- [What is expected]: From the records, return each line that has the word "matematikos" in it.

[Start of Attachment]

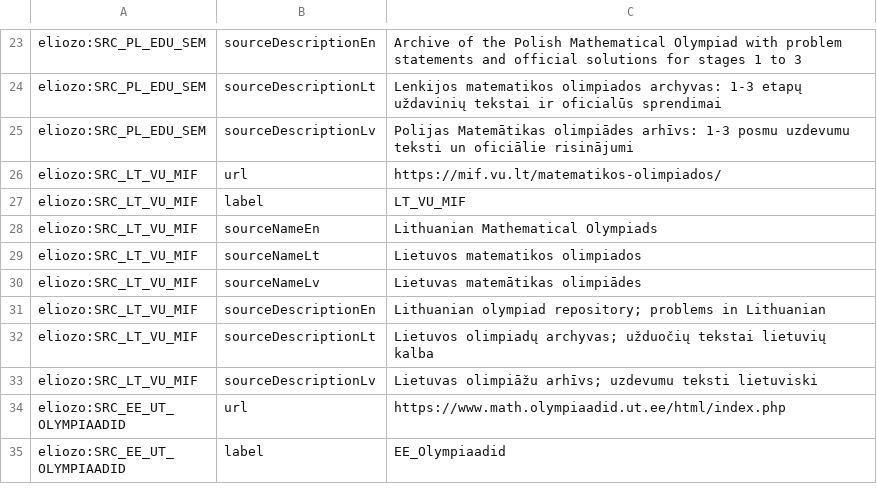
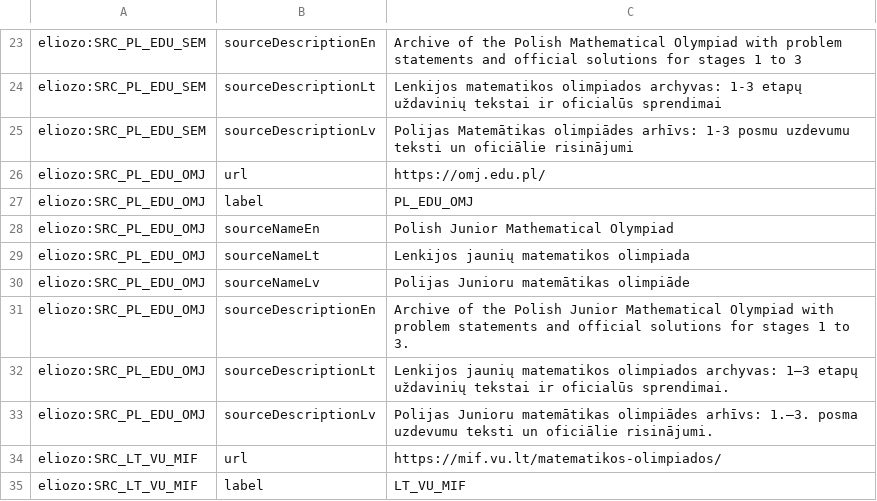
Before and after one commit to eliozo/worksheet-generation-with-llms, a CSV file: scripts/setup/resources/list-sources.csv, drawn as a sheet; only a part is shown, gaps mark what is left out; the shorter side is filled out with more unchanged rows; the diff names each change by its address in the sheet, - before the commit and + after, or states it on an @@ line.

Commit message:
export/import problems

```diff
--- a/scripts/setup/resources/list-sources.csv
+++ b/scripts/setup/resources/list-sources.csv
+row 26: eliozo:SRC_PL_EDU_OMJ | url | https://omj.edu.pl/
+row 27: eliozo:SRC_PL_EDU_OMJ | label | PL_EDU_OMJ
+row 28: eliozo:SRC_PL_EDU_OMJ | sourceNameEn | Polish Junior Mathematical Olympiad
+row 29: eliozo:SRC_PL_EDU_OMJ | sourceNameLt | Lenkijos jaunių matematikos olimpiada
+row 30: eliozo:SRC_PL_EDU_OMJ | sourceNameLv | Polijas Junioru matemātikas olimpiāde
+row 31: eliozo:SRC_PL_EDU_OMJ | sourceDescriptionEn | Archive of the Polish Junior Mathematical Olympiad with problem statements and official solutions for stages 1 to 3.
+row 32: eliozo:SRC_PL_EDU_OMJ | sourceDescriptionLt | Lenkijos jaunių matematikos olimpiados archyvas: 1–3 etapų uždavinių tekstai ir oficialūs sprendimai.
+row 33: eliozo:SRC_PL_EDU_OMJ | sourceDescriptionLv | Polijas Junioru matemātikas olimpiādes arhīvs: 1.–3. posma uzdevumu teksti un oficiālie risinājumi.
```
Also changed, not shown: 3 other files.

[End of Attachment]
[Start of Attachment]

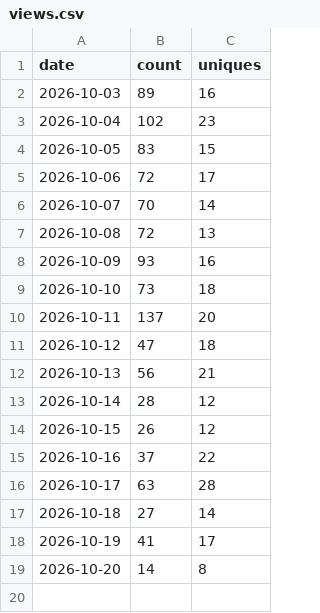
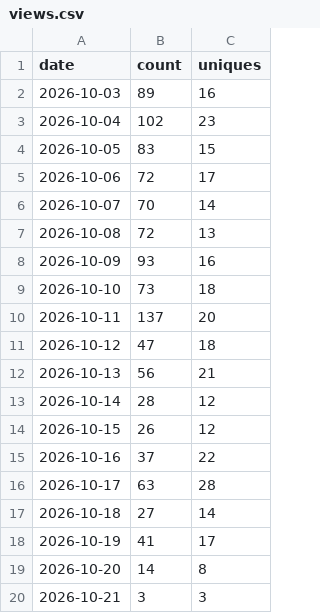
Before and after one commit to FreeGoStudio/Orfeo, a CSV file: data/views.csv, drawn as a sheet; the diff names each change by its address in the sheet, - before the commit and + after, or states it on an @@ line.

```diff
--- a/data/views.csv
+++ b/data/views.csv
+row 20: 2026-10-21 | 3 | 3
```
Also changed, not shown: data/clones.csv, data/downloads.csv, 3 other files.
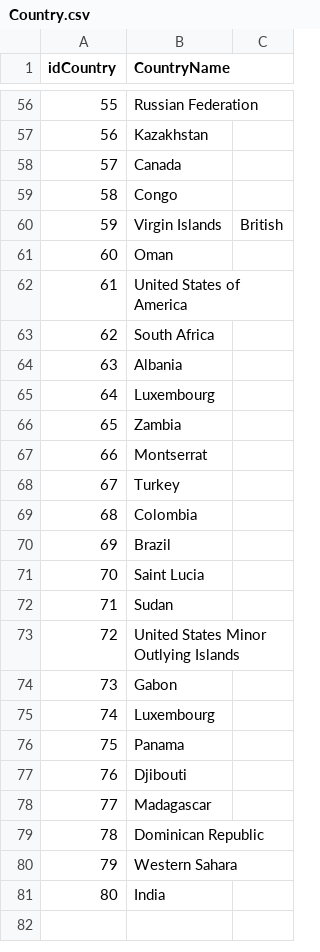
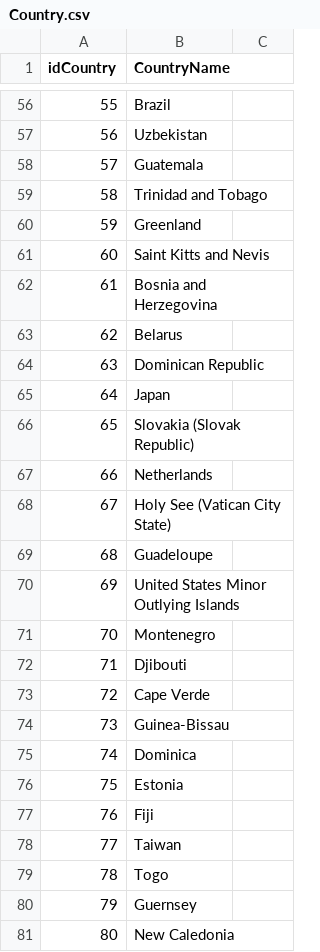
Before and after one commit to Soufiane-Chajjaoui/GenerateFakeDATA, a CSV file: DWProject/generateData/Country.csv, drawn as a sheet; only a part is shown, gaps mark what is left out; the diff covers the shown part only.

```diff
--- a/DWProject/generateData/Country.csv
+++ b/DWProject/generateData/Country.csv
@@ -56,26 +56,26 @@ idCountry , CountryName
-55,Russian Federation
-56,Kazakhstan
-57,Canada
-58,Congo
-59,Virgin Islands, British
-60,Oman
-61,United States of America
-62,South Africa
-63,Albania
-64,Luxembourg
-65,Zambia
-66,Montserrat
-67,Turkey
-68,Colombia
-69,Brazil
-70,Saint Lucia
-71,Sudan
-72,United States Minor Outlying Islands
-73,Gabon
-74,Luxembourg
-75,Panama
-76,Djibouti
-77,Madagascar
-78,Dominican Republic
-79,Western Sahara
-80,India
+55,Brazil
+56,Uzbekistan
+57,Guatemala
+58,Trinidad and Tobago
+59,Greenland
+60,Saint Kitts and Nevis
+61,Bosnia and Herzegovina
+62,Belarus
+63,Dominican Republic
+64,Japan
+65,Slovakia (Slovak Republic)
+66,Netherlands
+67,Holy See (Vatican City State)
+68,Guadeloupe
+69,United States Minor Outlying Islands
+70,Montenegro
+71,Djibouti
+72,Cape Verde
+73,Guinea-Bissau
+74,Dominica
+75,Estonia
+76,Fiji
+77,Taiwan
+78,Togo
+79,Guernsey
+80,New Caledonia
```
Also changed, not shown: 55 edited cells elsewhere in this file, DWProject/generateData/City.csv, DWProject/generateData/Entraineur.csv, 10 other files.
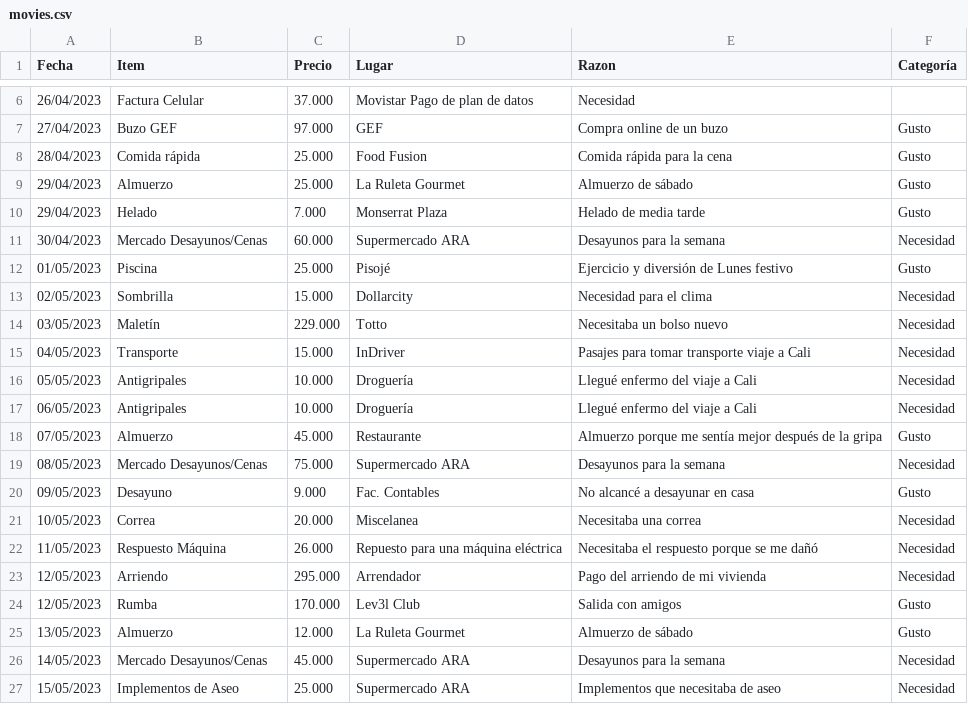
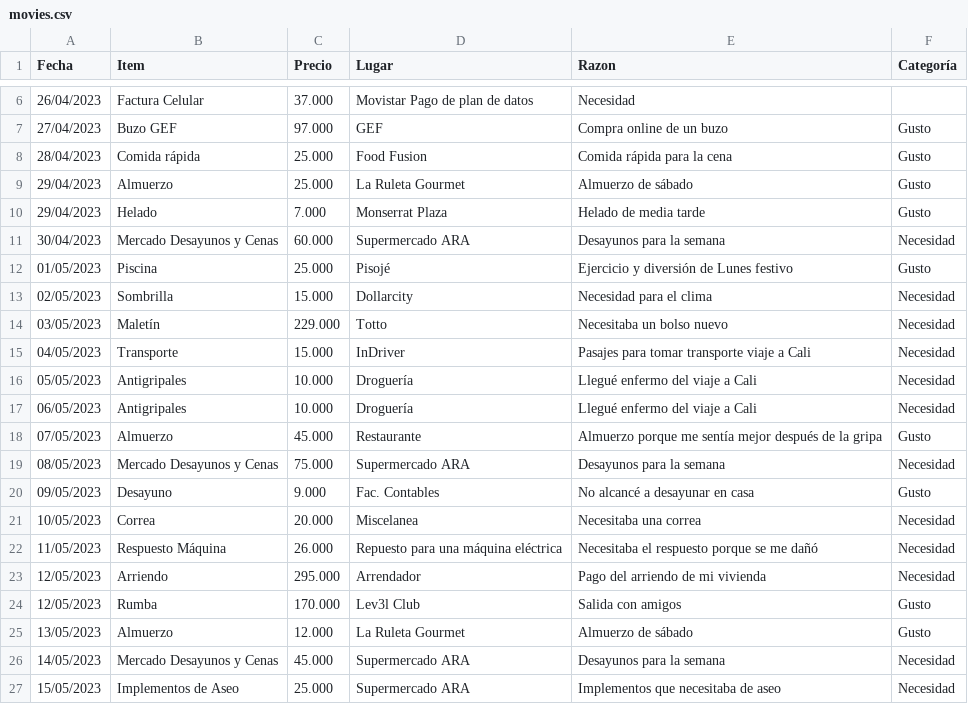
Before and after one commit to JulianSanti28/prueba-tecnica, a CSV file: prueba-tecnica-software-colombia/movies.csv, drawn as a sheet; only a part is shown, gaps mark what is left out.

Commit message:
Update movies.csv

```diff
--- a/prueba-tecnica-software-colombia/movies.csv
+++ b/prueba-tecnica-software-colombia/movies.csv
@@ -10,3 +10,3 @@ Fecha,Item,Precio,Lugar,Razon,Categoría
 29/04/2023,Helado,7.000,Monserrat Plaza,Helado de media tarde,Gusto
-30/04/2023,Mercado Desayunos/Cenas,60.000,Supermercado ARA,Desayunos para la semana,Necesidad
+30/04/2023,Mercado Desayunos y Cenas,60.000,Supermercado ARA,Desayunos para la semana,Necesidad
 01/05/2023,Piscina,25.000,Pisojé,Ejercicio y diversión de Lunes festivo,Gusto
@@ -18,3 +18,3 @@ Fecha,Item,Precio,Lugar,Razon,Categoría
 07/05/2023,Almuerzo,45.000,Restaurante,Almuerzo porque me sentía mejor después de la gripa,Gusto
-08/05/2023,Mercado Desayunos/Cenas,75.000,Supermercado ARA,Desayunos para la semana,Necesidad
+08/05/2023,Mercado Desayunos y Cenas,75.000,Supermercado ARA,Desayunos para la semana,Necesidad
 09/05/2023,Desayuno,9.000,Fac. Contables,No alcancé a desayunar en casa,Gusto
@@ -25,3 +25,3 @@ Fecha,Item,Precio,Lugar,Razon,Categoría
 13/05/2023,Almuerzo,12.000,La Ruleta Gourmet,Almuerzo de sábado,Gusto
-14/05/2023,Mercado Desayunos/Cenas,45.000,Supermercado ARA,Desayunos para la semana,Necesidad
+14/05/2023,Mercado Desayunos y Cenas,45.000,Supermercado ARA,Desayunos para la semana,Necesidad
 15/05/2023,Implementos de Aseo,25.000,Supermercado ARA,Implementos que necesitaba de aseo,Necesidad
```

[End of Attachment]

- [Response]:
+row 29: eliozo:SRC_PL_EDU_OMJ | sourceNameLt | Lenkijos jaunių matematikos olimpiada
+row 32: eliozo:SRC_PL_EDU_OMJ | sourceDescriptionLt | Lenkijos jaunių matematikos olimpiados archyvas: 1–3 etapų uždavinių tekstai ir oficialūs sprendimai.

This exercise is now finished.